Your instructions:
Which lines of the data contain the string "fill"? Copy every one of them.

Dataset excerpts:
--- START ---

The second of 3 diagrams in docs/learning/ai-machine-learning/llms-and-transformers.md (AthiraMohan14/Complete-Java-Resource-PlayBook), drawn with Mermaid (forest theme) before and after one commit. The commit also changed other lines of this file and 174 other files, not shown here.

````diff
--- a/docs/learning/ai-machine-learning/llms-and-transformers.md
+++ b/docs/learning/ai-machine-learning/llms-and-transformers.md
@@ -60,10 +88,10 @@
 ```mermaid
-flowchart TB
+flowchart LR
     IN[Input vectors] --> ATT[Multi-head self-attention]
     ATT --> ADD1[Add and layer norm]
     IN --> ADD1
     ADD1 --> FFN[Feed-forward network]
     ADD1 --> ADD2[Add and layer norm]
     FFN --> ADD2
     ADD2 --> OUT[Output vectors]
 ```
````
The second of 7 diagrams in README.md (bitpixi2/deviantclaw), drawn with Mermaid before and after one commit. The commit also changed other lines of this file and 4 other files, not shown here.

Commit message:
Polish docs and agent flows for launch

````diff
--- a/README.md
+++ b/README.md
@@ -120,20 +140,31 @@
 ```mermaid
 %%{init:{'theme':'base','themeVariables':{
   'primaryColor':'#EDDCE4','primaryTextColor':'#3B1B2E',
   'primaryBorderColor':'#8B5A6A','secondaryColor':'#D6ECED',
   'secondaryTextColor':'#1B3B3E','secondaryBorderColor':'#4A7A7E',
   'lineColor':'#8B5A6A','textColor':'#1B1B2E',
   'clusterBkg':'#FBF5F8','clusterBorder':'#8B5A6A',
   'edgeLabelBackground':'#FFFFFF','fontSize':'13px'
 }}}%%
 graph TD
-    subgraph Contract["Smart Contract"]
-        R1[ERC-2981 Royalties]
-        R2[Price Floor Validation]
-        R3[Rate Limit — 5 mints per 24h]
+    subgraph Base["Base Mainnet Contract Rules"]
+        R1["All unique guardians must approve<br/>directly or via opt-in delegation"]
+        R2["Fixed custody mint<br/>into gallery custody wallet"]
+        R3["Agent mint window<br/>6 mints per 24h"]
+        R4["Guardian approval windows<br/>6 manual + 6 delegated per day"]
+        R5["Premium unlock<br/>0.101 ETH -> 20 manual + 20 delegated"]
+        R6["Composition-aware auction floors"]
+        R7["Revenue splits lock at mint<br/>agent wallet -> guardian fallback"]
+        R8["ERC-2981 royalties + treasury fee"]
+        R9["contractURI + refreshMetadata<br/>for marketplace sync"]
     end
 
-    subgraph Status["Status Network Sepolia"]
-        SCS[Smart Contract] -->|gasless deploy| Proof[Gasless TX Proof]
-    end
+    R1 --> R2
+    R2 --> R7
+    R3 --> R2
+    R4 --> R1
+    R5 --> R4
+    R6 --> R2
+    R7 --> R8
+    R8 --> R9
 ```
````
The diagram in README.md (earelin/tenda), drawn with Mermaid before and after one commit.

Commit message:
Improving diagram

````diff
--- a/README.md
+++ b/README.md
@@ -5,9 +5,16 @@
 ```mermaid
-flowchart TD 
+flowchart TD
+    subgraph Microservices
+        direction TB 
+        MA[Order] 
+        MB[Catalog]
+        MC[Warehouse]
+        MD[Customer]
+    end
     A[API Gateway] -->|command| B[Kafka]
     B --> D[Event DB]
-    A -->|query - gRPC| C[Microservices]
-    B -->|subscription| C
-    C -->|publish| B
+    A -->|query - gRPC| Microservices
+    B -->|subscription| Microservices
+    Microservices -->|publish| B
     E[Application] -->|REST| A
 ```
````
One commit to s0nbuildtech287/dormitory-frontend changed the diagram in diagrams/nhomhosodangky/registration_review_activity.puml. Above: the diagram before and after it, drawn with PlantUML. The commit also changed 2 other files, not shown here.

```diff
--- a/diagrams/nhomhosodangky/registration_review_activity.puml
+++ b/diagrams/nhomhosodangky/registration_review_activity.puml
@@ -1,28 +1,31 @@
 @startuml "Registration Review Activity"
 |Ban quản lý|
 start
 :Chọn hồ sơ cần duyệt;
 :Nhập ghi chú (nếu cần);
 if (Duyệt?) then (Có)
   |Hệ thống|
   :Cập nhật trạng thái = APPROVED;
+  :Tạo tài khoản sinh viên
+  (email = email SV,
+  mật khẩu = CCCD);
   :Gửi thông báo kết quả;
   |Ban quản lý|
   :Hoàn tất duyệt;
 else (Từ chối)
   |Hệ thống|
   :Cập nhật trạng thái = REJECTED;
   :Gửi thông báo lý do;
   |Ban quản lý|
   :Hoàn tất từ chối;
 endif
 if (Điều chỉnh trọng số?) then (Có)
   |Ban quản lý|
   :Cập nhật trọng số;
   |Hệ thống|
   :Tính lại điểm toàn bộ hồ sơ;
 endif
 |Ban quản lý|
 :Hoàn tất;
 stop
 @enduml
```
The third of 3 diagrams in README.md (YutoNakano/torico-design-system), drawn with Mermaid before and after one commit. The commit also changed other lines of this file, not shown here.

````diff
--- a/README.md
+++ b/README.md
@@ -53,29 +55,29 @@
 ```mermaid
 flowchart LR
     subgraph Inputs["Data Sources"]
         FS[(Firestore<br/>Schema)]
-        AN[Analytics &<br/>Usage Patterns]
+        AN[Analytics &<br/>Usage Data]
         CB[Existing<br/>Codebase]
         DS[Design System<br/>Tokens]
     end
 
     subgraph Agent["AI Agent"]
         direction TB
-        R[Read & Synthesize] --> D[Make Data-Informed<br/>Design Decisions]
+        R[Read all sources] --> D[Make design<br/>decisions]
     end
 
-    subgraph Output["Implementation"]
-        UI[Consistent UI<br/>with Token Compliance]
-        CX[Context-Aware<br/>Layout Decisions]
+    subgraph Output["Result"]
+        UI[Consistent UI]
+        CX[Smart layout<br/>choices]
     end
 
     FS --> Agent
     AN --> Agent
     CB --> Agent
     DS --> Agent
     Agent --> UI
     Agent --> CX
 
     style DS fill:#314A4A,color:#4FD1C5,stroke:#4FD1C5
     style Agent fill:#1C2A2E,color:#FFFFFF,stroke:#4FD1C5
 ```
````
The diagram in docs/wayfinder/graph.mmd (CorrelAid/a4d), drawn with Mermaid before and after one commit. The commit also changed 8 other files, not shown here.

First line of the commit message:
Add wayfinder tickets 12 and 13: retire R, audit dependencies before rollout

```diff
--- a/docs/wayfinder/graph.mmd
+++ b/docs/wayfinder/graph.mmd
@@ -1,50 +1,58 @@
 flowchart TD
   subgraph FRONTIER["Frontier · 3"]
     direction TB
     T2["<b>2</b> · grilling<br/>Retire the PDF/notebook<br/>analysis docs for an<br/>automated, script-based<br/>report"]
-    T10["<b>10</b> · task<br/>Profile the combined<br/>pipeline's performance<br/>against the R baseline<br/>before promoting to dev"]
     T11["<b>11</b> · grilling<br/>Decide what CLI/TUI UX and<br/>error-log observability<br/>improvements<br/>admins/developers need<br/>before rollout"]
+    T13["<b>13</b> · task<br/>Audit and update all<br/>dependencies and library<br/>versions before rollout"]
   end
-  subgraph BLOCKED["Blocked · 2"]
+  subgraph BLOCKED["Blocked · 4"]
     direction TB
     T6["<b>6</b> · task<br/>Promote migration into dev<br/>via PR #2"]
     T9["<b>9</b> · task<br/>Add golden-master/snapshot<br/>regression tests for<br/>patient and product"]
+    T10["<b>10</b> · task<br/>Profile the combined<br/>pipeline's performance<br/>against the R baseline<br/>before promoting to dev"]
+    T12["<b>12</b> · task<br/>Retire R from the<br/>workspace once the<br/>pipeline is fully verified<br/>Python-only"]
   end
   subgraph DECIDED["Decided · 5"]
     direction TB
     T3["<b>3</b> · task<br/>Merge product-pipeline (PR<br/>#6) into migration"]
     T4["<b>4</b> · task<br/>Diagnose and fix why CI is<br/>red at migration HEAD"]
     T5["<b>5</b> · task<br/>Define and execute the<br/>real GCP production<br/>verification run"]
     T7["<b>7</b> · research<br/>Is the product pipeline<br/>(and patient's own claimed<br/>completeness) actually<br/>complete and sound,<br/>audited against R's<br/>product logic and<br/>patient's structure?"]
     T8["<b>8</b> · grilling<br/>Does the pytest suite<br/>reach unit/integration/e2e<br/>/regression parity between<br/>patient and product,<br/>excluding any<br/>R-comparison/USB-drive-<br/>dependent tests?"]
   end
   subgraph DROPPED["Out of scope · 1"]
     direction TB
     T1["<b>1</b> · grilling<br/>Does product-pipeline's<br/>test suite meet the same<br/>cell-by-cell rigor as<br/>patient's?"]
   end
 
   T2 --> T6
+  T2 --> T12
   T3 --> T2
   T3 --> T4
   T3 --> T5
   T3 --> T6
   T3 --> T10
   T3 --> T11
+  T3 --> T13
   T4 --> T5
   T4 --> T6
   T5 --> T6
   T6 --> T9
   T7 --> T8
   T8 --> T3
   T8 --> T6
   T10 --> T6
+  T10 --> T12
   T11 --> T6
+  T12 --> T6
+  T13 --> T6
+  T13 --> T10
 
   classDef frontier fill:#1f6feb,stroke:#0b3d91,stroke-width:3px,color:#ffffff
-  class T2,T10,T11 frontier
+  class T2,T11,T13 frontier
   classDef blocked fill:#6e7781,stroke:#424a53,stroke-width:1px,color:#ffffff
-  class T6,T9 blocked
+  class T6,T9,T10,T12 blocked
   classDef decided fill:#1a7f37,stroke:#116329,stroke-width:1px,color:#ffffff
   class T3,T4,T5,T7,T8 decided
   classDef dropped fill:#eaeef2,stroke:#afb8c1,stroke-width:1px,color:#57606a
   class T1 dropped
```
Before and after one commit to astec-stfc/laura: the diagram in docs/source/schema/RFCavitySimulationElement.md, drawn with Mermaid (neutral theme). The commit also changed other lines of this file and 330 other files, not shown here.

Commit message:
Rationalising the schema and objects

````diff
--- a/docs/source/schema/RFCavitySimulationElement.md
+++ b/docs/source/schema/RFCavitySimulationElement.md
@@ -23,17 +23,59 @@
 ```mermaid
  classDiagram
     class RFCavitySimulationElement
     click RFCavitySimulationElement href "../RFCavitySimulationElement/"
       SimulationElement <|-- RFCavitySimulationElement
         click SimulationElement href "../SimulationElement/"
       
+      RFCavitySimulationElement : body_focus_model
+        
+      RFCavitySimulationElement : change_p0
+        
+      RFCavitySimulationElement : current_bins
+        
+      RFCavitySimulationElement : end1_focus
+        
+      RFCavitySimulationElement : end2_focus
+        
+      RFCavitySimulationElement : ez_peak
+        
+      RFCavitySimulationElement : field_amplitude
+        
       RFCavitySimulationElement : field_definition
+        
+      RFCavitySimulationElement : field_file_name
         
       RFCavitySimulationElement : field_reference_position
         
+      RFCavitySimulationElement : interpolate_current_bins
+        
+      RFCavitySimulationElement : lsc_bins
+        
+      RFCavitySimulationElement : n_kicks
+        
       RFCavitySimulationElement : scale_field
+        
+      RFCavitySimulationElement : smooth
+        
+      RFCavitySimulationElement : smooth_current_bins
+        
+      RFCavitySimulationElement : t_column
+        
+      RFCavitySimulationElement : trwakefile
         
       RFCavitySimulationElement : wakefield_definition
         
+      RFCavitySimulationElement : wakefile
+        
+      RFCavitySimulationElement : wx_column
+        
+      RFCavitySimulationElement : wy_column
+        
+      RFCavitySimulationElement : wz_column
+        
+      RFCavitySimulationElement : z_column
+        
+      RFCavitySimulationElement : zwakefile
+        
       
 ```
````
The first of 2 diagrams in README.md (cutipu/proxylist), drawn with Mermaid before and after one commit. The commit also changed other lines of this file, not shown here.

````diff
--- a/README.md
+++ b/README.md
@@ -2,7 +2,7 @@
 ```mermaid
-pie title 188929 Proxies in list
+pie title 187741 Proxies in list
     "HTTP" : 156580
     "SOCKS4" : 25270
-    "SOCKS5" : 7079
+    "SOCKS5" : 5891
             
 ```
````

--- END ---

Answer for this exercise:
     style DS fill:#314A4A,color:#4FD1C5,stroke:#4FD1C5
     style Agent fill:#1C2A2E,color:#FFFFFF,stroke:#4FD1C5
   classDef frontier fill:#1f6feb,stroke:#0b3d91,stroke-width:3px,color:#ffffff
   classDef blocked fill:#6e7781,stroke:#424a53,stroke-width:1px,color:#ffffff
   classDef decided fill:#1a7f37,stroke:#116329,stroke-width:1px,color:#ffffff
   classDef dropped fill:#eaeef2,stroke:#afb8c1,stroke-width:1px,color:#57606a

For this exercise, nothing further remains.